Posted on Thursday, March 11th, 2021 at 12:21 pm
Knee injuries happen at work for many different reasons. Workers may be injured in a car accident, they may be hurt if something falls on their leg, they slip and fall, or they may be hurt through for many different reasons such as twisting, pulling, or moving their leg in the wrong direction at the wrong time. Knee injuries may be due to chronic issues or they may be due to an acute injury.
The knees have four primary components: bones, cartilage, ligaments, and tendons. The femur, called the thighbone, is located at the top of the knee joint. The shinbone, the tibia, is at the bottom of the knee joint. The patella, kneecap, is the part of the anatomy that covers the point between the femur and tibia meeting point. Cartledge is the tissue that helps cushion the knee joint bones. Ligaments protect the bones from impact.
According to Medical News Today, the ligaments act like ropes holding the bones together and stabilizing the knee joint. The “tendons connect the muscles that support the knee joint to bones in the upper and lower leg.”
Some of the many types of knee injuries that workers need treatment for include the following.
The bone in the knee joint that is most commonly broken is the patella. Other bones in the joint may break too. Breaks are usually due to some type of forceful trauma. Surgery may be required to treat the fracture.
Anterior cruciate ligament (ACL) injuries
These injuries are fairly common for athletes. They can also make life very difficult for employees. The ACL provides stability for the knee joint. Injuries often require surgery which can take months or even up to a year to properly heal and that’s only with extensive physical therapy. A grade one ACL sprain is a mild injury. A grade three ACL is a complete tear.
A knee dislocation occurs when the knee bones are not properly aligned. For example, a bone slips out of place. Falls in construction accidents and car accidents are common causes of knee dislocations.

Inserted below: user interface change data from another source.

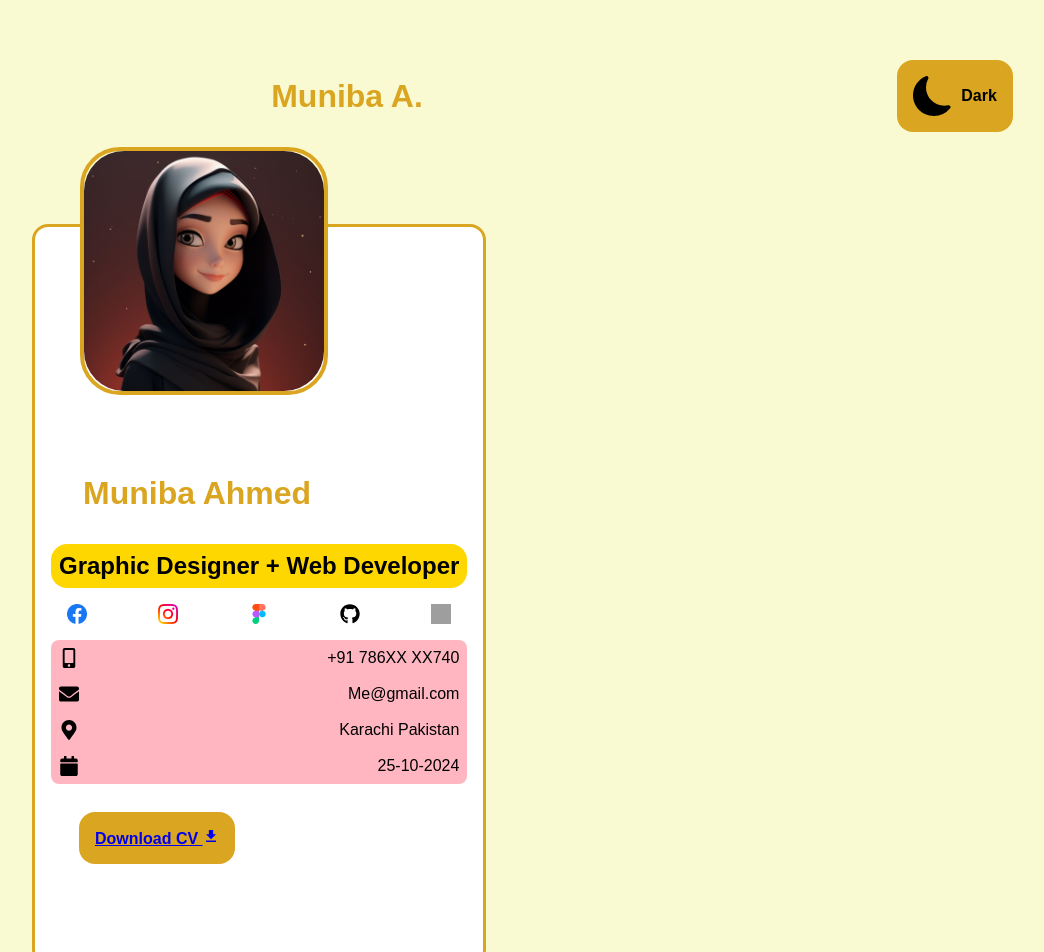
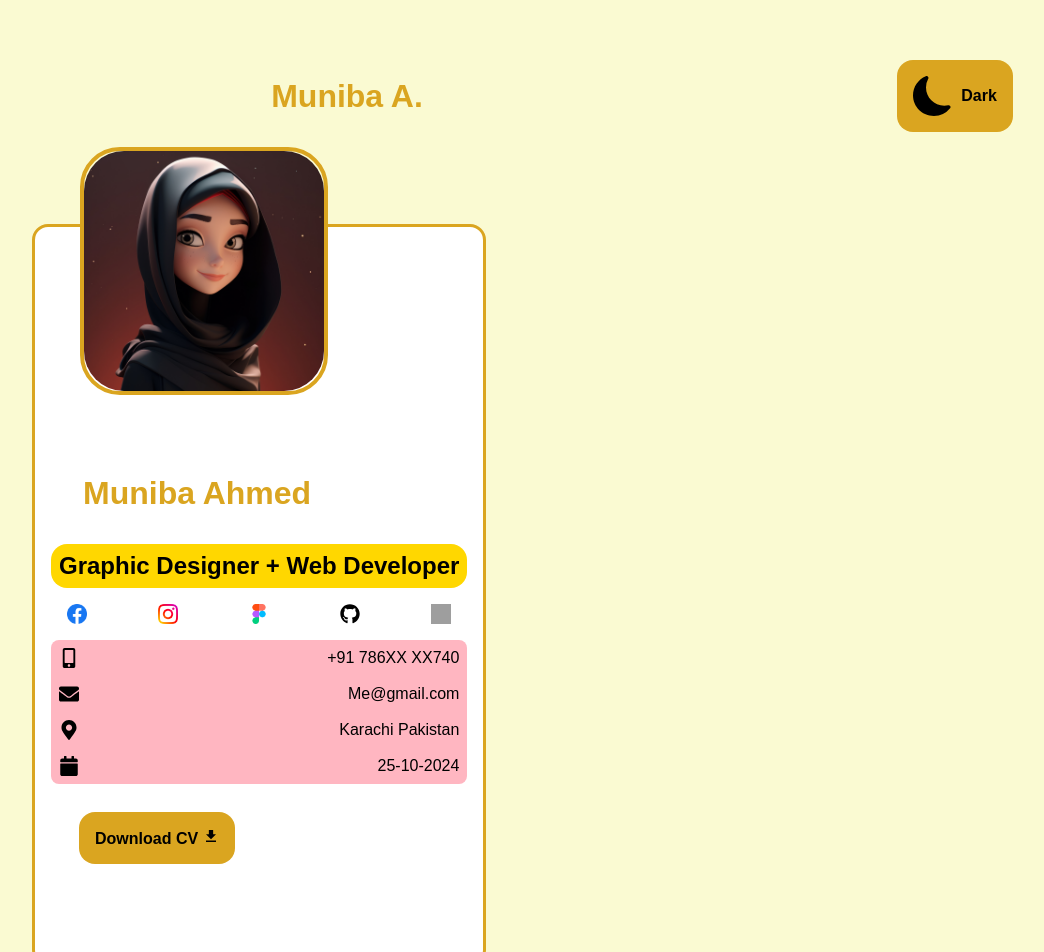
Before and after one commit to munibaweb123/portfolio-with-core-css, a Next.js app: page / in a window 1280 px wide. Shown: the top 952 px of the page, without its empty margins (0-1044 px from the left). Built offline with nearby package versions, Linux system fonts and the light colour scheme; grey boxes are pictures that could not be loaded.

Commit message:
download cv button fuctionality added

```diff
--- a/src/app/components/hero.tsx
+++ b/src/app/components/hero.tsx
@@ -26,7 +26,7 @@ export default function Hero(){
             <div className="contact-container"><FaCalendar size={20}/> 25-10-2024</div>
         </div>
        <button className="btn">
-       <a
+       <a className="link"
             href="/Resume/muniba.pdf"
             download
 
```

This refers to torn cartilage in the knee. Cartilage helps provide a cushion between the bones such as the thighbone and the shinbone. Usually, when there is a sudden meniscus tear, the worker will hear or feel a pop followed by pain, tightness, and swelling.
The bursae are “small fluid-filled sacs that cushion the knee joints and allow the tendons and ligaments to slide easily over the joint.” When the sacs swell and become inflamed, that condition is known as bursitis.
In general, bursitis can be treated with self-help-care. In some cases, an antibiotic is required. In some cases, a procedure to withdraw the excess fluid, called an aspiration, is required.
Tendonitis (inflammation) is called patellar tendonitis when it affects the knee. The knee-tendon connects the shinbone to the kneecap. A properly functioning patellar tendon allows the worker to perform physical activities including running and jumping. For that reason, tendonitis is also called jumper’s knee. While it affects athletes, it can also affect any active person including employees.
Tears or overstretching of the tendon may occur when a worker falls or is struck by an object in or around the knee.
Collateral ligaments connect the shinbone to the thighbone. While they are also a common athletic injury, collateral ligament injuries can occur at work.
“The posterior cruciate ligament is located at the back of the knee. It is one of the many ligaments that connect the thighbone to the shinbone. This ligament keeps the shinbone from moving too far backward.” This type of injury occurs when there is a forceful impact while the knee is bent.
Medical News Today recommends seeking medical care for any knee injury as soon as possible. While you’re waiting -the RICE method of rest, ice, gentle compression, and elevation is suggested. You should especially seek medical care if:
Some of the many types of treatments for knee injuries that workers need, according to Orthoinfo, include the following.
The time to recover from a knee injury can range from a few weeks to a few months depending on the severity of the injuries. Some workers never suffer a permanent injury because they never regain the full use of their knee.
North Carolina and Virginia workers’ compensation lawyer Joe Miller has been fighting for injured workers for 32 years. He works with your physicians to fully document and verify your medical condition and the types of treatment you need. He’s helped thousands of employees obtain full recoveries including payment of their medical expenses includes visits with physical therapists and other therapists. He fights to get you all the lost income benefits the law allows. To discuss your knee injury workers’ compensation case with a seasoned workers’ compensation lawyer, call lawyer Joe Miller, Esq., at 888–667-8295 or complete my online contact form to schedule an appointment.
Employees in North Carolina and Virginia can also now fill out our New Electronic Case Review. The link is a new way of communicating with clients that we’re offering – to allow workers to contact us remotely during the pandemic.